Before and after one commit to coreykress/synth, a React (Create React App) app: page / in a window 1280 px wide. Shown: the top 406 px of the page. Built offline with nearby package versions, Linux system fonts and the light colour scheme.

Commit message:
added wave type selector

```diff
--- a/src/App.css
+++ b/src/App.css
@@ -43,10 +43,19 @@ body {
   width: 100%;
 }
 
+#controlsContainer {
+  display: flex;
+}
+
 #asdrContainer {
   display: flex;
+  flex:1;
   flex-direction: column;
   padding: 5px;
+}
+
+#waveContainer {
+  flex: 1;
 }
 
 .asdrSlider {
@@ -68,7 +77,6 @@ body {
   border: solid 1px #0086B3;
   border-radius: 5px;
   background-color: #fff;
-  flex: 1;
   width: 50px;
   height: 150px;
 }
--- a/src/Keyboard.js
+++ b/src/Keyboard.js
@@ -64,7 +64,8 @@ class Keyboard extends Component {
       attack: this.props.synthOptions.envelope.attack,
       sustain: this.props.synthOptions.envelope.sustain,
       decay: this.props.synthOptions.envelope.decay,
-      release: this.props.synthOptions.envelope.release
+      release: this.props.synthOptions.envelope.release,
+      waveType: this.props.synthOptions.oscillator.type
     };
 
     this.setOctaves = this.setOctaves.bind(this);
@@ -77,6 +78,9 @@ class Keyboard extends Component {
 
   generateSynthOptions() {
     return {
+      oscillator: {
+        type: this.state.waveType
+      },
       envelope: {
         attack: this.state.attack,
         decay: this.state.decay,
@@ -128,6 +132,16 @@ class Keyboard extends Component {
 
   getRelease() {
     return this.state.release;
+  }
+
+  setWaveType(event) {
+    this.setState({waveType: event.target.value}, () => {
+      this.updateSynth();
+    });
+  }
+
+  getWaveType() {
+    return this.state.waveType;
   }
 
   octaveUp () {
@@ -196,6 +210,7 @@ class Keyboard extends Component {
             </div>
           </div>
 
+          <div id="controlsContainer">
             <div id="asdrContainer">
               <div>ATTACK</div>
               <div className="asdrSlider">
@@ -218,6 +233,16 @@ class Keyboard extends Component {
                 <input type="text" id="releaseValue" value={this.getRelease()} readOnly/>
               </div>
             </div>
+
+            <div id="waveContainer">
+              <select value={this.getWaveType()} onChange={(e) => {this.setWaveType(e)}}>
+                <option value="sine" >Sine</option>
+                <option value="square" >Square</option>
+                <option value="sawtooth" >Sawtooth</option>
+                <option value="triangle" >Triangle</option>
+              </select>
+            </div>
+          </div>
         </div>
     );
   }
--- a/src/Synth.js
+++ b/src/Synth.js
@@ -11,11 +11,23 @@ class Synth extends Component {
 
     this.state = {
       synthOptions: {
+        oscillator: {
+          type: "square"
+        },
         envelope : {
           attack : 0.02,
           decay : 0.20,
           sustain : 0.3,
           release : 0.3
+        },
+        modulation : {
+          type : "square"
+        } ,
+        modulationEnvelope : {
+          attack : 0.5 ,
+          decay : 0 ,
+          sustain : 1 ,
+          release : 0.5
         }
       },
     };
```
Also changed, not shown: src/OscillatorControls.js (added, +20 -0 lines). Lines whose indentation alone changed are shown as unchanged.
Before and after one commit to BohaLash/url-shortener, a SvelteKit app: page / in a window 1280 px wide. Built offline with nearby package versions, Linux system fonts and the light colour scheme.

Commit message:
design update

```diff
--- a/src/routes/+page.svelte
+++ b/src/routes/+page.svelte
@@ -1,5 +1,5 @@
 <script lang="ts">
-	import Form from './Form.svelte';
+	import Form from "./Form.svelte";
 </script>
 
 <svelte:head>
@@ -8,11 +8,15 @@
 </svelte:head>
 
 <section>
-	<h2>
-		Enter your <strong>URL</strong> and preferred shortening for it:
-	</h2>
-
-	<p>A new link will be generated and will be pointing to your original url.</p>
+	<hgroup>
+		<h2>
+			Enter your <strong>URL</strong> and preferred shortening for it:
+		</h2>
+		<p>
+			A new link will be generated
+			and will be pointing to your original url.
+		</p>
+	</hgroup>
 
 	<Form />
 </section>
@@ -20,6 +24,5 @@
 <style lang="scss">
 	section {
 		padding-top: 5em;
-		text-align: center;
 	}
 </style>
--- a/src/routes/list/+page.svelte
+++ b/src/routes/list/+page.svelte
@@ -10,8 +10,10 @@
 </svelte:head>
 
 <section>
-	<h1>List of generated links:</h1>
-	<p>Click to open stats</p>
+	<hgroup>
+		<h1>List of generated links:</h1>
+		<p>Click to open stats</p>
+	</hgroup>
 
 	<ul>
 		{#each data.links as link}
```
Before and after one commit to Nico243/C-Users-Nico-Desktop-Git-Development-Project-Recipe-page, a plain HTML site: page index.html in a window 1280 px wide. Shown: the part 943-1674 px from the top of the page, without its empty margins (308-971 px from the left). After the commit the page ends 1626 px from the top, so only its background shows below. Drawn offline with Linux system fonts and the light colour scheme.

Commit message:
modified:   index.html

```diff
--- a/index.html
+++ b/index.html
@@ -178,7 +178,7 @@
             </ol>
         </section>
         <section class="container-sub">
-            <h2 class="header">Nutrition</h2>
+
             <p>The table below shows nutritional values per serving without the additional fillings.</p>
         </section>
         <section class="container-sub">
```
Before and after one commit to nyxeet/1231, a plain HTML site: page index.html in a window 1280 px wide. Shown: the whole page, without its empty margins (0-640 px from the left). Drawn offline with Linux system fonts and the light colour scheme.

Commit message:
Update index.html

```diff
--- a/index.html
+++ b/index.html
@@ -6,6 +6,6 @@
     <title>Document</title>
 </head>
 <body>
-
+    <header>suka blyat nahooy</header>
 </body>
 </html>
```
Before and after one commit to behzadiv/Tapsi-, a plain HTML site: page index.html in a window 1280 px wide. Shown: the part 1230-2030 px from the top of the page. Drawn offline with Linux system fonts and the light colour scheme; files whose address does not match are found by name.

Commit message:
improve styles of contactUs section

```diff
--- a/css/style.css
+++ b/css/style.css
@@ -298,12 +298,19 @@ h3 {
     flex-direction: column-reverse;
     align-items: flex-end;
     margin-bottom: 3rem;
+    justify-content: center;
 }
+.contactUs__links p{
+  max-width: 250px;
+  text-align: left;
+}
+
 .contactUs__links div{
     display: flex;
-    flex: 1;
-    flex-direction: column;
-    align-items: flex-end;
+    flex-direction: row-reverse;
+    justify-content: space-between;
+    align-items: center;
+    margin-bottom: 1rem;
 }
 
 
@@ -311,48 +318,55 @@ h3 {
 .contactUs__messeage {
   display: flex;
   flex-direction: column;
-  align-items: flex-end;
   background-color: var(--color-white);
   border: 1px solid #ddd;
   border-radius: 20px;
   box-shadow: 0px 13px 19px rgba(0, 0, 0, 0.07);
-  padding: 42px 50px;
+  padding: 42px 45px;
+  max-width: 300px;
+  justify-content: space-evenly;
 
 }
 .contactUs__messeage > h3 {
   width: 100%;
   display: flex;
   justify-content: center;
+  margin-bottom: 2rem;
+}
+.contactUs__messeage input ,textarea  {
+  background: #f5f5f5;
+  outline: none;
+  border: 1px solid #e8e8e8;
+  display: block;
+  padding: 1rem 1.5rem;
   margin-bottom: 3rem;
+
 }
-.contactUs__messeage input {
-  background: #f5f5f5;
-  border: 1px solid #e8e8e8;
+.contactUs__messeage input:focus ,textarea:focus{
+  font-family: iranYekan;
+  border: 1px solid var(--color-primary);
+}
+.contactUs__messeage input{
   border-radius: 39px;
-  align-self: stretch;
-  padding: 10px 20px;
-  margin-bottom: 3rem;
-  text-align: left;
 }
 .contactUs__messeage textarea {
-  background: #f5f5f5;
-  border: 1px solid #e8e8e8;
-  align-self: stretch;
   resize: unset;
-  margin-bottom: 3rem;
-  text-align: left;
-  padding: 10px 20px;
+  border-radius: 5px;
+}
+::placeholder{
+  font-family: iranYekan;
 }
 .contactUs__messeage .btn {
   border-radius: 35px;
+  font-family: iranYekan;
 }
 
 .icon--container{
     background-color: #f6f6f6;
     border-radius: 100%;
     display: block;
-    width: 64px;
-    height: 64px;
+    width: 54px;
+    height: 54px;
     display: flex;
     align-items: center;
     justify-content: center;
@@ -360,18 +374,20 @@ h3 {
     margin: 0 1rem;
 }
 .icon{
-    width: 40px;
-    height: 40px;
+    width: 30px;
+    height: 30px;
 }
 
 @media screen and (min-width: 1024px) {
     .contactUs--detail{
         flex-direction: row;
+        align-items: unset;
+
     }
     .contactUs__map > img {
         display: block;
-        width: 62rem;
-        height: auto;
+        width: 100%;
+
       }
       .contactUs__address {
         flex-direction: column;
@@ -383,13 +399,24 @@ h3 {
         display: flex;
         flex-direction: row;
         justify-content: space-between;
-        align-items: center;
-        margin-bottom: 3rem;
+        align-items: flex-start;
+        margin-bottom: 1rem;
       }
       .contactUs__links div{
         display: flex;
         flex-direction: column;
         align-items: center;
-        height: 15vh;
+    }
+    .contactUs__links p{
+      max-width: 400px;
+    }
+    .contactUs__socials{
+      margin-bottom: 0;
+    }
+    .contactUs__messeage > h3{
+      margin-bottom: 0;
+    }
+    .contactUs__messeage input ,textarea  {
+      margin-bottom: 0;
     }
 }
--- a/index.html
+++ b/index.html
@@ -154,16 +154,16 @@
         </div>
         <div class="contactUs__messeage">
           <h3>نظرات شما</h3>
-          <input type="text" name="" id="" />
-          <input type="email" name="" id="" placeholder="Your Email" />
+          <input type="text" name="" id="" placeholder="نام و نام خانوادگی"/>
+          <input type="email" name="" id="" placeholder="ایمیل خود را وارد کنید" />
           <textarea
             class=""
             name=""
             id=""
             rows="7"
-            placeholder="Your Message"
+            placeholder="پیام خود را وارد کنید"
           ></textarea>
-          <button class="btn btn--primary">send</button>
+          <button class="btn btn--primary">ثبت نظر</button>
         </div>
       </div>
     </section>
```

**********

#### [PROBLEM DETAILS]
From the data above, copy each line with the string "Keyboard" in it.

#### [COMPLETED TASK]
--- a/src/Keyboard.js
+++ b/src/Keyboard.js
@@ -64,7 +64,8 @@ class Keyboard extends Component {
@@ -77,6 +78,9 @@ class Keyboard extends Component {
@@ -128,6 +132,16 @@ class Keyboard extends Component {
@@ -196,6 +210,7 @@ class Keyboard extends Component {
@@ -218,6 +233,16 @@ class Keyboard extends Component {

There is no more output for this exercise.